Records from a data source:
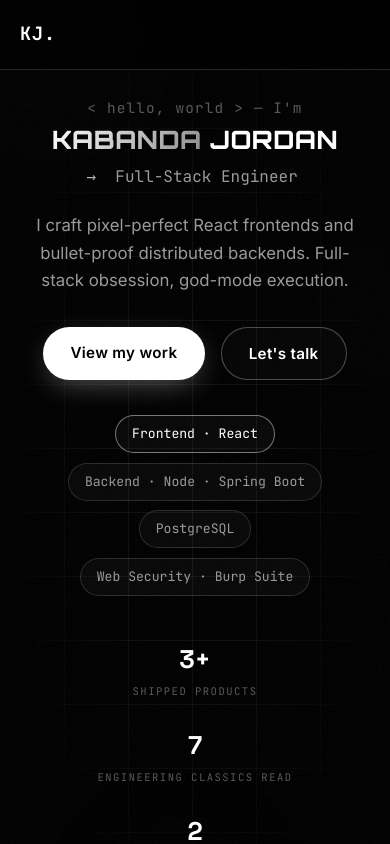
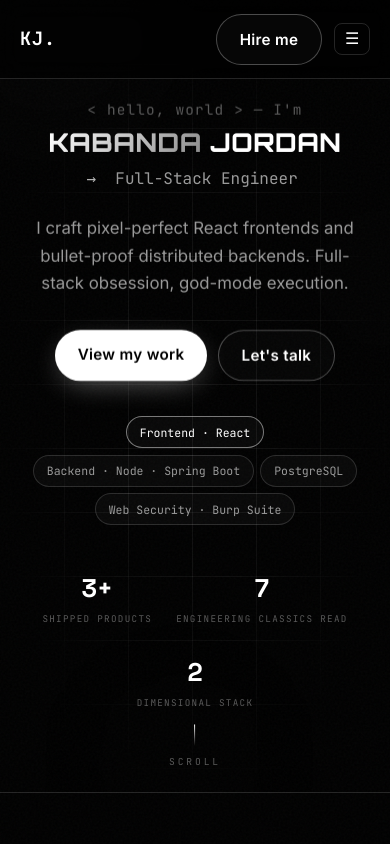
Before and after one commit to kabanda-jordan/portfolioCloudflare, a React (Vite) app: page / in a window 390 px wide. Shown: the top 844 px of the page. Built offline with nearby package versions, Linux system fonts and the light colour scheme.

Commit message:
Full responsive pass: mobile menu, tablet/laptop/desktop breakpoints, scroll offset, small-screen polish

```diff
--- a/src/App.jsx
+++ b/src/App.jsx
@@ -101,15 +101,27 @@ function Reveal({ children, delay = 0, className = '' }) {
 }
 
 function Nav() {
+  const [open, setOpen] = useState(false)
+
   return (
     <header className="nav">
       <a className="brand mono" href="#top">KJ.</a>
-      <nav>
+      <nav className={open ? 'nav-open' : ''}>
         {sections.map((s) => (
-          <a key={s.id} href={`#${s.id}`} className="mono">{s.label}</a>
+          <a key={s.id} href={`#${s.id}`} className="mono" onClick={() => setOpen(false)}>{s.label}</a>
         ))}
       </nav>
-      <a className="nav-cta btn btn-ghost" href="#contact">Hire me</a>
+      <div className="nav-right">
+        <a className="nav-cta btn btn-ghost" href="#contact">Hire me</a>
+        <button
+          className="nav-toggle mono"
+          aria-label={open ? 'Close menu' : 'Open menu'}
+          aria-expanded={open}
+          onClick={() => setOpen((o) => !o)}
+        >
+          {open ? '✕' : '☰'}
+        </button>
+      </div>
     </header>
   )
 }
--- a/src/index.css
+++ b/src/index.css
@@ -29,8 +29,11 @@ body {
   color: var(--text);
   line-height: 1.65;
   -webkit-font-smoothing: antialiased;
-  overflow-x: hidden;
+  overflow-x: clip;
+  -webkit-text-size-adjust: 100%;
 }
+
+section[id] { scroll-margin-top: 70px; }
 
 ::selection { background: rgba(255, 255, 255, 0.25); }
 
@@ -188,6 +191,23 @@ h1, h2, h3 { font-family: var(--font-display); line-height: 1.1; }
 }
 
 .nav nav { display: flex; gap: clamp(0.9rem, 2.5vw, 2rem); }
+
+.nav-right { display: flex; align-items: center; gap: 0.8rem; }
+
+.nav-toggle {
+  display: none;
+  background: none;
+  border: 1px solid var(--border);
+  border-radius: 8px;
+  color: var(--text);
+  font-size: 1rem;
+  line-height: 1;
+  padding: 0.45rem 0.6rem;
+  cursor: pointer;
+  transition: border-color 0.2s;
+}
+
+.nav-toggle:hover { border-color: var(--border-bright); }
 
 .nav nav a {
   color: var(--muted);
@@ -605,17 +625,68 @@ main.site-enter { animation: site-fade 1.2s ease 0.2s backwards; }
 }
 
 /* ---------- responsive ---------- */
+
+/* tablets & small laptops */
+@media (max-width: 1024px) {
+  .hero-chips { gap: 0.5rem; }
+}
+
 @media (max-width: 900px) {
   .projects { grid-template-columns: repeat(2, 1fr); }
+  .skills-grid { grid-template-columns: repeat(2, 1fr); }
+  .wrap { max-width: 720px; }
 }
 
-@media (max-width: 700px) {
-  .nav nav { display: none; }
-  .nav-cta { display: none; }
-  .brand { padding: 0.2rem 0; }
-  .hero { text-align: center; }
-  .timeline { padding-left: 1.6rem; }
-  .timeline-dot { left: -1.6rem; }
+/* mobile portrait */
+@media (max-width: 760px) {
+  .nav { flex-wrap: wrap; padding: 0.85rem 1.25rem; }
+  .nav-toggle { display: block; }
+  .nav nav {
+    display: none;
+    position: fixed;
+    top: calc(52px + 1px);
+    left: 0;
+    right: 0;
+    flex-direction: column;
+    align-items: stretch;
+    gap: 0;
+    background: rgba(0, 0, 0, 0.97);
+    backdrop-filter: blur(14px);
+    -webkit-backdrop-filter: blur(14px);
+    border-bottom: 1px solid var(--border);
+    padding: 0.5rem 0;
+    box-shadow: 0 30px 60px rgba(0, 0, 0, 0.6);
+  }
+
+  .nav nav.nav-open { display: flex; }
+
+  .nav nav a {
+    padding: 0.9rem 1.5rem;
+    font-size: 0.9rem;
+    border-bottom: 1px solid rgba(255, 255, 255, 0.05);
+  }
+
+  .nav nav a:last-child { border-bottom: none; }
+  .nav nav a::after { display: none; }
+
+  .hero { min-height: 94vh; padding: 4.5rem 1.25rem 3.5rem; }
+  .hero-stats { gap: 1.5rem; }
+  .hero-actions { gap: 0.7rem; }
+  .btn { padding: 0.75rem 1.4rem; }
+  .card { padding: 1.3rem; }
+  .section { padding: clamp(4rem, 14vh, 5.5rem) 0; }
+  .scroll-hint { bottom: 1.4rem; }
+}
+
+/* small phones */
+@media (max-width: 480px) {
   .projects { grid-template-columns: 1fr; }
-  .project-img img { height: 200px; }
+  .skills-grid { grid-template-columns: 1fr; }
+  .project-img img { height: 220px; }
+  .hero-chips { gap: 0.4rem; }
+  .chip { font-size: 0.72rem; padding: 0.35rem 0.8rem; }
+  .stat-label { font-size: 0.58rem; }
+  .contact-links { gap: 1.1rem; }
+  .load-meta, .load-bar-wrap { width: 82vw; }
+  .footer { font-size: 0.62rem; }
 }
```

■ **What you should do**: Scan the records above for the string "hero", then report every line that contains it.

■ **Written solution**:
+  .hero-chips { gap: 0.5rem; }
-  .hero { text-align: center; }
+  .hero { min-height: 94vh; padding: 4.5rem 1.25rem 3.5rem; }
+  .hero-stats { gap: 1.5rem; }
+  .hero-actions { gap: 0.7rem; }
+  .hero-chips { gap: 0.4rem; }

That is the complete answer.